Ruins in front of a colorful sunset

The 10 best road trips in Ireland


People often think that because Ireland is small in size, they can see everything in a matter of days. We can confirm that this is simply impossible. Ireland has this amazing, raw beauty everywhere you look, combined with a bustling social culture that sucks you in no matter where you are.

On your travels, you might only intend to stop off in a quaint village for a 15-minute coffee before, all of a sudden, you’re being whisked off to the local watering hole with Tom “from down the road” who wants to introduce you to the locals and share enthralling tales of Irish history. The vibrant personality of Ireland is very much alive on the rural roads.

Stop to take a sunset walk on the Copper Coast © Design Pics / Getty Images

1. The Copper Coast

The best road trip in the East
Tramore-Dungarvan; 40km (25 miles)

This is one of those road trips that allow you to just sit back and relax as you take in the stunning coastal scenery that is the Copper Coast.

With so many coastal walks and shimmering blue swim spots to explore, you’ll never be stuck for something to do on this short but action-packed route. And for all you budding geologists out there, the Copper Coast is also partially a UNESCO Global Geopark for its unique combination of environments packed into such a small area.
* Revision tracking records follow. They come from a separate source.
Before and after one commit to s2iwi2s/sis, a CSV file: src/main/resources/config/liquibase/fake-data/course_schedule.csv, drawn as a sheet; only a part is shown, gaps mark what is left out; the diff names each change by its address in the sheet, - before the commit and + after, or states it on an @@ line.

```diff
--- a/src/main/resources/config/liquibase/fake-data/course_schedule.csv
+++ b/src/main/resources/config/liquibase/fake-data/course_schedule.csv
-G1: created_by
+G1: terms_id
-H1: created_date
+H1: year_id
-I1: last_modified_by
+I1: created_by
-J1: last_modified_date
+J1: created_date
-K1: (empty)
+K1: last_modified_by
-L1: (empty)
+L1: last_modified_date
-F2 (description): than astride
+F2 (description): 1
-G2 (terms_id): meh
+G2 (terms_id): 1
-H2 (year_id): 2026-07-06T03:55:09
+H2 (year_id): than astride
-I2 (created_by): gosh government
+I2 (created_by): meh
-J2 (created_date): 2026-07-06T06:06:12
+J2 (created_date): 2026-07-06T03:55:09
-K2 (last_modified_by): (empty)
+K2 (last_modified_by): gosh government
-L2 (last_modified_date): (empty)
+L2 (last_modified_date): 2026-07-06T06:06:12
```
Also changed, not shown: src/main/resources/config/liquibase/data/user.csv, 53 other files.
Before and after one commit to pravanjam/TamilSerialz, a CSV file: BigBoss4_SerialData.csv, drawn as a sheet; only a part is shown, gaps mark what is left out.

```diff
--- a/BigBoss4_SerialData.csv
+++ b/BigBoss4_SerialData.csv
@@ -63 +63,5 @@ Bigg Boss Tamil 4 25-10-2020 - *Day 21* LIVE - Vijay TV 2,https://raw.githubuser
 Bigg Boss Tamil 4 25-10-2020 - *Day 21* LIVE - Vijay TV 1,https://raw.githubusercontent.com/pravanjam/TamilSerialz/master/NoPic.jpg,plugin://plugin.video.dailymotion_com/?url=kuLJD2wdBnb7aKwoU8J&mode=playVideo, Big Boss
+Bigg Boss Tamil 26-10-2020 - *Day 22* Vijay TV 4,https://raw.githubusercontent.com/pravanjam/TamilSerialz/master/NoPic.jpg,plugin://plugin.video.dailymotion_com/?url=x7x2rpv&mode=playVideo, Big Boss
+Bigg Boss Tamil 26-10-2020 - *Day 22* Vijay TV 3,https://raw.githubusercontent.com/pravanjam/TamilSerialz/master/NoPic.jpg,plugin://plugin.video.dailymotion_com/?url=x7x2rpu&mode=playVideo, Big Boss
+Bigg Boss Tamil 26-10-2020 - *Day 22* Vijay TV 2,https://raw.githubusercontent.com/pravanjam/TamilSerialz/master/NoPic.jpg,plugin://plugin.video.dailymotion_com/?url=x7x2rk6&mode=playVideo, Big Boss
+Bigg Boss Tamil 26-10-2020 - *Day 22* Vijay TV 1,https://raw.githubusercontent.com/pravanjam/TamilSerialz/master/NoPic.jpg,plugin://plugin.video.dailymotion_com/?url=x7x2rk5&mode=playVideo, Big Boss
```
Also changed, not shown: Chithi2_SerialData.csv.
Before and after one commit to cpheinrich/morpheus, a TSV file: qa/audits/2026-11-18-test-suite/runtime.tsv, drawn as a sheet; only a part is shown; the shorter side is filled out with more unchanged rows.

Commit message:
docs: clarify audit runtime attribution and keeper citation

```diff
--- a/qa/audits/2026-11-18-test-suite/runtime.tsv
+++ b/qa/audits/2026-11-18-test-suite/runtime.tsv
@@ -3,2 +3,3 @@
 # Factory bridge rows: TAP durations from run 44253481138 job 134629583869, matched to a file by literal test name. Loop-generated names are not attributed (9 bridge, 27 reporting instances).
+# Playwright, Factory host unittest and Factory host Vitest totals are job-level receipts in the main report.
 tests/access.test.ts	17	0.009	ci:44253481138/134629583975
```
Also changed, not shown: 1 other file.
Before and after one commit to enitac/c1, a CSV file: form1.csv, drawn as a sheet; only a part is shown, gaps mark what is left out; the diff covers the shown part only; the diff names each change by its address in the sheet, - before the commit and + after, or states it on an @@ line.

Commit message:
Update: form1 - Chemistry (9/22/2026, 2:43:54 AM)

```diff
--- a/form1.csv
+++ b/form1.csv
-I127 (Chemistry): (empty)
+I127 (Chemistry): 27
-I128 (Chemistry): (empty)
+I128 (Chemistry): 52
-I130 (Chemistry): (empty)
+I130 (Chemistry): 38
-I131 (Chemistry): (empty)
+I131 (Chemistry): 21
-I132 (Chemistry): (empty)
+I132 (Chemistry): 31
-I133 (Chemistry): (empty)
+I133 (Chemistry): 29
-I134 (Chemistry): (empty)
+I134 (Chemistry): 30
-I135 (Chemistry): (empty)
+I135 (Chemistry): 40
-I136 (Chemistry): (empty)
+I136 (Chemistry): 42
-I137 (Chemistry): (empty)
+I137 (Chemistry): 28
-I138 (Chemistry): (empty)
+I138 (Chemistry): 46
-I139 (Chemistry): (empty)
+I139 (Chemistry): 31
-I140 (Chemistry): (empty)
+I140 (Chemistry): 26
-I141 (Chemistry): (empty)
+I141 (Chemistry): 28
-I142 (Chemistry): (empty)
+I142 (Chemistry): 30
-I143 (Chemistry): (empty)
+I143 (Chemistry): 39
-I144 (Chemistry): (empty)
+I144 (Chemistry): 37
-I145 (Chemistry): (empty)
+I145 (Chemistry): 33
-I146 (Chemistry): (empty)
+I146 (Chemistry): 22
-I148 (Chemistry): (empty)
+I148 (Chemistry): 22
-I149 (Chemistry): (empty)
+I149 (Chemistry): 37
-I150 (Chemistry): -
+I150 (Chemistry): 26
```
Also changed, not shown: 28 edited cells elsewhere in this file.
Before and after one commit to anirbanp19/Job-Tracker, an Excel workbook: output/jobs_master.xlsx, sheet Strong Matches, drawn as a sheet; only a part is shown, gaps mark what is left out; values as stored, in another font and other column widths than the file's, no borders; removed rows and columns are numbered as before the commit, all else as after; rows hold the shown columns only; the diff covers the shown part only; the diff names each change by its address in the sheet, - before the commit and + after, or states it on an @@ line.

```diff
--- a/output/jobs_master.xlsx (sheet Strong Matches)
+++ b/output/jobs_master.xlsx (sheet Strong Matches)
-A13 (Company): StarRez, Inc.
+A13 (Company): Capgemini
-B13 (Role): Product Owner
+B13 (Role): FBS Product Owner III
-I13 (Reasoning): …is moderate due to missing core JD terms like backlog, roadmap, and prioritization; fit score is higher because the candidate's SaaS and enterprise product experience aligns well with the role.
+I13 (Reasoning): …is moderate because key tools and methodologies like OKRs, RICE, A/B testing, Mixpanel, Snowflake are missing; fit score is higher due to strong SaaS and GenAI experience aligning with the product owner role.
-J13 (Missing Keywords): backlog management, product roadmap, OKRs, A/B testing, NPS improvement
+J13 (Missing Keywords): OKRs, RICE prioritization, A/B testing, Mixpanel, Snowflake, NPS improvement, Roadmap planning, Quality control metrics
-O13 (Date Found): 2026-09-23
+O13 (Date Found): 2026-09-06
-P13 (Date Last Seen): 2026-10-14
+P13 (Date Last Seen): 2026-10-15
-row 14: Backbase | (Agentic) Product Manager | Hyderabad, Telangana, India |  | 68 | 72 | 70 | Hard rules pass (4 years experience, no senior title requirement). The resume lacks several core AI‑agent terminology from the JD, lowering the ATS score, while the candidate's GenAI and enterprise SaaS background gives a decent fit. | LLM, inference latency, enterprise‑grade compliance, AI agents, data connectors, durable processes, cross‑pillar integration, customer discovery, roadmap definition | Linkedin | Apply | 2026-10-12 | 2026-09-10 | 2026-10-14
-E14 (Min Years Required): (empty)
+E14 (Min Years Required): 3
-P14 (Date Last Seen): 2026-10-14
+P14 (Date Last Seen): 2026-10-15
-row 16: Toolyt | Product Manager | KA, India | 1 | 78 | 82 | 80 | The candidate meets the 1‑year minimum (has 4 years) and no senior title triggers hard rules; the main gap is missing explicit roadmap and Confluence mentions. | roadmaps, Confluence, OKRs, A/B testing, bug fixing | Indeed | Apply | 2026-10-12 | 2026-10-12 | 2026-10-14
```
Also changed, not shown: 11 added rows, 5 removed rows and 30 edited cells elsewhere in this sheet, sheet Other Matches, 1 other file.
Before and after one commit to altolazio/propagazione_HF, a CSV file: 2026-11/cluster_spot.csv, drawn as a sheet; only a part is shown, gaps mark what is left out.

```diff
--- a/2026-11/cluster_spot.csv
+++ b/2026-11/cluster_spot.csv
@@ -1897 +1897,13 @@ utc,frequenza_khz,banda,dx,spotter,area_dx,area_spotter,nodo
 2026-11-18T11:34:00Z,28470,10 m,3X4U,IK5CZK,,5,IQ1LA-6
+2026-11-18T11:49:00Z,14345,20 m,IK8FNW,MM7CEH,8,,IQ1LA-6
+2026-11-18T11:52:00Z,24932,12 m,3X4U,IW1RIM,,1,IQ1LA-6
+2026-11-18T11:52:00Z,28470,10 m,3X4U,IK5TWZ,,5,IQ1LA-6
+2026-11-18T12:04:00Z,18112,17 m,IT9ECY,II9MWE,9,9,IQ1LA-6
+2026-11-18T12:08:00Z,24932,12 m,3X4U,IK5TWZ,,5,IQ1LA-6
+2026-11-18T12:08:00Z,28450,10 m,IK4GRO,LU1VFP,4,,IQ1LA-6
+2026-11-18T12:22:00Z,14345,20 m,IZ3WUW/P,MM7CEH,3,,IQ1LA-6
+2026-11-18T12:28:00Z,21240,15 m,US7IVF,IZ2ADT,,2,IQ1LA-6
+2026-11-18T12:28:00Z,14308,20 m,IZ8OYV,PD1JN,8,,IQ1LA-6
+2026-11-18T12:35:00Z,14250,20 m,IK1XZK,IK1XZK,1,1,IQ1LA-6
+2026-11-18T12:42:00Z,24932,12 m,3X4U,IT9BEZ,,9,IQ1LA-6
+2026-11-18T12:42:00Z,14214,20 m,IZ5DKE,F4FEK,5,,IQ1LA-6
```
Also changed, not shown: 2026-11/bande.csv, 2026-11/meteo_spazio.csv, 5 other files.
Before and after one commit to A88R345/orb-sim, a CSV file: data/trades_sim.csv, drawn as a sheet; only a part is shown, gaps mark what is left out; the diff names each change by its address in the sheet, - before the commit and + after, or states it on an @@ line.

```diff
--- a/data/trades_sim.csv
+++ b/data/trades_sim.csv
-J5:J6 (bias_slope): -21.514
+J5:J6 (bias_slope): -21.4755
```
Detour: Take a trip to the nearby Comeragh mountains. Here you can take on one of Ireland’s most rewarding hikes, the Coumshingaun Loop.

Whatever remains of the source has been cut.